Gladys Marín was born in the city of Curepto where she lived with her mother, a schoolteacher, and father who was a farmer until the family moved to Talagante. She became a leader in the local Catholic youth organisation and joined the Communist Youth of Chile at age 16. She moved to Santiago in 1958 to continue her studies and was elected president of the Federation of Teachers College Student Unions.
In 1963 Gladys Marín became general secretary of the Communist Youth and shortly after was elected to the national Parliament. Her term in Parliament was ended on September 11, 1973 when a bloody fascist coup crushed the Popular Unity government of Salvador Allende. After several months working underground, the CPC decided that she should leave the country. She sought asylum in the Dutch Embassy but it was only after eight months of worldwide protest that Pinochet grudgingly permitted her to leave Chile.

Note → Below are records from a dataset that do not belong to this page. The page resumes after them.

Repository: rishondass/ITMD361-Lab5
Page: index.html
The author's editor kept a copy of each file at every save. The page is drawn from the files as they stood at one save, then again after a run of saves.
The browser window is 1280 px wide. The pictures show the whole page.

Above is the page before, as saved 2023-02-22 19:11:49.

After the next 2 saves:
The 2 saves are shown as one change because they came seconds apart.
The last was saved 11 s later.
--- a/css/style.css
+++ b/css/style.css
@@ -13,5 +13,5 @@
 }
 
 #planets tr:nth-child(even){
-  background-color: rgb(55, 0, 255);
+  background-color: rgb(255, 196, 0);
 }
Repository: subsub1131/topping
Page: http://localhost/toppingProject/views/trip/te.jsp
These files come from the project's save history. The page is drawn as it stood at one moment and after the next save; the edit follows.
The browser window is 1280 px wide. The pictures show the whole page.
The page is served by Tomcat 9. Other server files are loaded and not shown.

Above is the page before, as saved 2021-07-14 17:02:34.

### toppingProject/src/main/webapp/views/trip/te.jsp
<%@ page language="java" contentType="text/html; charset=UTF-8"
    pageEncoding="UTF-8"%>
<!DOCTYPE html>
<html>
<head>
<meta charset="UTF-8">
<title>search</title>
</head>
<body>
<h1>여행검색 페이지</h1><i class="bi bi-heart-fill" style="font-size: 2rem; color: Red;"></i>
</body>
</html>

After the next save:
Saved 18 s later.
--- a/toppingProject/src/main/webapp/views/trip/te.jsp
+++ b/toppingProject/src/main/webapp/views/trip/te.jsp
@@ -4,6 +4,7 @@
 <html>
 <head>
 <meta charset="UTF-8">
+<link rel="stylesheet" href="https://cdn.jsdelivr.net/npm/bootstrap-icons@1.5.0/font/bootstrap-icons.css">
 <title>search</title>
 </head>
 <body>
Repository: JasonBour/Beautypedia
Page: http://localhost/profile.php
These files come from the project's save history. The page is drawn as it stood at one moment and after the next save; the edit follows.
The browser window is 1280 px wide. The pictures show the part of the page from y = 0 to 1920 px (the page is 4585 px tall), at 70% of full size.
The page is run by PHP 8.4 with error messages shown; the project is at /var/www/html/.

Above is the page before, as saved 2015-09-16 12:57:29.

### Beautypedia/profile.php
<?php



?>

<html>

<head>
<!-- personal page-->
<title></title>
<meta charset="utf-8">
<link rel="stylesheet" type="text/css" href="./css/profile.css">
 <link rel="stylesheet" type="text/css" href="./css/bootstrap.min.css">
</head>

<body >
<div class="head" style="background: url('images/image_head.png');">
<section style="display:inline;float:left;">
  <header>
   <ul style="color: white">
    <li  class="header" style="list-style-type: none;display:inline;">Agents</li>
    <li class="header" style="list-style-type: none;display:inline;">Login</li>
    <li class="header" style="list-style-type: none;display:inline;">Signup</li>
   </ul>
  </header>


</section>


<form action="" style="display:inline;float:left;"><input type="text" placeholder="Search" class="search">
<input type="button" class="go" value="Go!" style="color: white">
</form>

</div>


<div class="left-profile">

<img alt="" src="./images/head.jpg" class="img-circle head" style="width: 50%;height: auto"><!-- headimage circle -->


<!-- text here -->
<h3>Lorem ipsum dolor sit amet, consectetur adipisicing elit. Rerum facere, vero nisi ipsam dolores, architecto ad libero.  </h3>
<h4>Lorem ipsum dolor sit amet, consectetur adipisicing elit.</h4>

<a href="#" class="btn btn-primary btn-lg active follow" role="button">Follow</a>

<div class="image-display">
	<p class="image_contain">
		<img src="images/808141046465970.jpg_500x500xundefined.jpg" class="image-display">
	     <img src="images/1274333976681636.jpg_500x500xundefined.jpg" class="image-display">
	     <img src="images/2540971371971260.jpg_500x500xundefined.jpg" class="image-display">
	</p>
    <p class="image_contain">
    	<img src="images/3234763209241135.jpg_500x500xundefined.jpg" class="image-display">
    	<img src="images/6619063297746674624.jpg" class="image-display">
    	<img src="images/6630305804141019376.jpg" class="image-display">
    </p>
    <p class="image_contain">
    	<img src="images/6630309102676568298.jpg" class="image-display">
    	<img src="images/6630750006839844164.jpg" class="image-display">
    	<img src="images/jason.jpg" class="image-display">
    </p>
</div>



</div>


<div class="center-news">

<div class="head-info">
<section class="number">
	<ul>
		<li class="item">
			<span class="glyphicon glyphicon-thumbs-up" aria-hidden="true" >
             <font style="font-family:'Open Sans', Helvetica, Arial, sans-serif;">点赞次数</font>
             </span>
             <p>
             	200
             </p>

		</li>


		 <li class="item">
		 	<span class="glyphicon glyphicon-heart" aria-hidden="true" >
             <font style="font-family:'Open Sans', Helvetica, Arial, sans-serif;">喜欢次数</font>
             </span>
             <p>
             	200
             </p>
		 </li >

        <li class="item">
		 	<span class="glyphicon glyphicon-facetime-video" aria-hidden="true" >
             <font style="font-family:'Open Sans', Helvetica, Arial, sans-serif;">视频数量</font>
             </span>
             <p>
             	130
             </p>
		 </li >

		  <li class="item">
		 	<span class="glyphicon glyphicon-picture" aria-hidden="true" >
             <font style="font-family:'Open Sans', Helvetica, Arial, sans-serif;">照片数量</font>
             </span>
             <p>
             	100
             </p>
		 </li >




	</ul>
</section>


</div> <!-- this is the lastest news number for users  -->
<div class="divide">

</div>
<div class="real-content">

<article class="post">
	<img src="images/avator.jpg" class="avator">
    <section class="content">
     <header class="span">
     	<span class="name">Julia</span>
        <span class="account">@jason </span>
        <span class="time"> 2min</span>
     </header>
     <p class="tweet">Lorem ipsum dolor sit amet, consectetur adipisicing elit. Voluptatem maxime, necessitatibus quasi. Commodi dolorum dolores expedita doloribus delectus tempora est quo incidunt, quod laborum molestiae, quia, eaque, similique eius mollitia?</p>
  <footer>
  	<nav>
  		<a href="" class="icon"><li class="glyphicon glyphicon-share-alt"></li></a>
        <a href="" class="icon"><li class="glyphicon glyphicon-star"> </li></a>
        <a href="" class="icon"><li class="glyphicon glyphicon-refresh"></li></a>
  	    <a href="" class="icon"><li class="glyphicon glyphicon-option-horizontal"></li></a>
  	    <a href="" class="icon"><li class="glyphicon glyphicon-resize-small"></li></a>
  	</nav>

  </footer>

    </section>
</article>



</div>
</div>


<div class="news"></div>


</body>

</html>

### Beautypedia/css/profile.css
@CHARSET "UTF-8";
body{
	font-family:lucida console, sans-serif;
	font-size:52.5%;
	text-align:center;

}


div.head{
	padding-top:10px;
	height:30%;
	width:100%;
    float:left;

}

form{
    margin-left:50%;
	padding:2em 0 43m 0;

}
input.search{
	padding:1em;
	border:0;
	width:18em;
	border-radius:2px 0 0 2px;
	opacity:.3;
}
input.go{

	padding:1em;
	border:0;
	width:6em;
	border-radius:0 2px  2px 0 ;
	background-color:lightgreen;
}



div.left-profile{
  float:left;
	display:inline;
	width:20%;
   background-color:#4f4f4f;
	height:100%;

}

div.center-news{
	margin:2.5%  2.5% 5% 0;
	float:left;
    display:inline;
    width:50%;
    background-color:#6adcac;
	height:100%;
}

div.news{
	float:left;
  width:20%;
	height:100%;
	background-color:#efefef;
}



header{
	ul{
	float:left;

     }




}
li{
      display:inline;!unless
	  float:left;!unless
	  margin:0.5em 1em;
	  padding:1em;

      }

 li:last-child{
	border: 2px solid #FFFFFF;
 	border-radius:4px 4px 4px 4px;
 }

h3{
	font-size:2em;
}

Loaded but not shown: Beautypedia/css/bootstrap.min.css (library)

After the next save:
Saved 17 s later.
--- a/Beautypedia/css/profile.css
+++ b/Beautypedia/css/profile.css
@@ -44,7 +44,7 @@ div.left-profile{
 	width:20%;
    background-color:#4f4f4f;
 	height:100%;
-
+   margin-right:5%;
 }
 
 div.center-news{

Gladys then set about gathering international solidarity for the Chilean people. She returned to Chile in 1978 to rebuild the underground Communist Party and give leadership to the resistance to the dictatorship. She was central to the organisation of the large protests during the 1980s. During these years, she would meet secretly with her sons Álvaro and Rodrigo by crossing secretly into neighbouring Argentina. Her husband Jorge Muñoz, who was a member of the CPC's political commission, was arrested in 1976 and never seen again.
In 1990, with the formal end of the 17-year dictatorship, she launched herself into a campaign to have the human rights abusers of the Pinochet regime brought to justice.
In 1998 she was the first person to file a suit against Pinochet. She was arrested and jailed briefly for describing the former dictator as a "psychopath who gained power using intrigue, treason and crime". She was released two days later after massive protests.
In 1998 she was the first woman to run for the presidency of the country. In 2003, a cancerous tumour was discovered on her brain. Surgeons in Stockholm operated on the tumour and she undertook extended therapy in Cuba. Even in these trying circumstances she maintained her activism. She completed a second volume of her autobiography and contributed regular articles to the CPC's weekly El Siglo. She took part in a debate against the idea of separating the "social" from the "political" aspects of matters considered by participants at the World Social Forum in Porto Alegre.
The deep respect for Marín and the huge turnout for her funeral have sparked a renewed interest in left politics. CPC General Secretary Guillermo Teiller told the media that Chile is witnessing "… the greatest political fervour since the fall of the dictatorship". Events have also thrown a number of questions about the political system in Chile into stark relief.
The electoral system works against the representation of the left in the national Parliament. Even though the left coalition Juntos Podemos (Together We Can), which includes the CPC, received solid support in the council and mayoral elections of last October, it is still effectively locked out of the parliament. "We are a bloc that achieved around 10 per cent of the vote at the last elections — we cannot keep being excluded", Teiller said.
At the funeral, Teiller also expressed his sadness that Chile had been robbed of the chance to have Gladys Marín serve once more in the Parliament. He recalled, though, her enthusiasm at the trend in Latin American and Chilean politics:
"Though she was already ill, Gladys knew intuitively and would tell us that new growth in the people's struggles and the forces of the left was very near. The most palpable confirmation of this perception was the surprising result registered in the last mayoral and council elections for Juntos Podemos, which was one of the greatest joys of the last days of her life."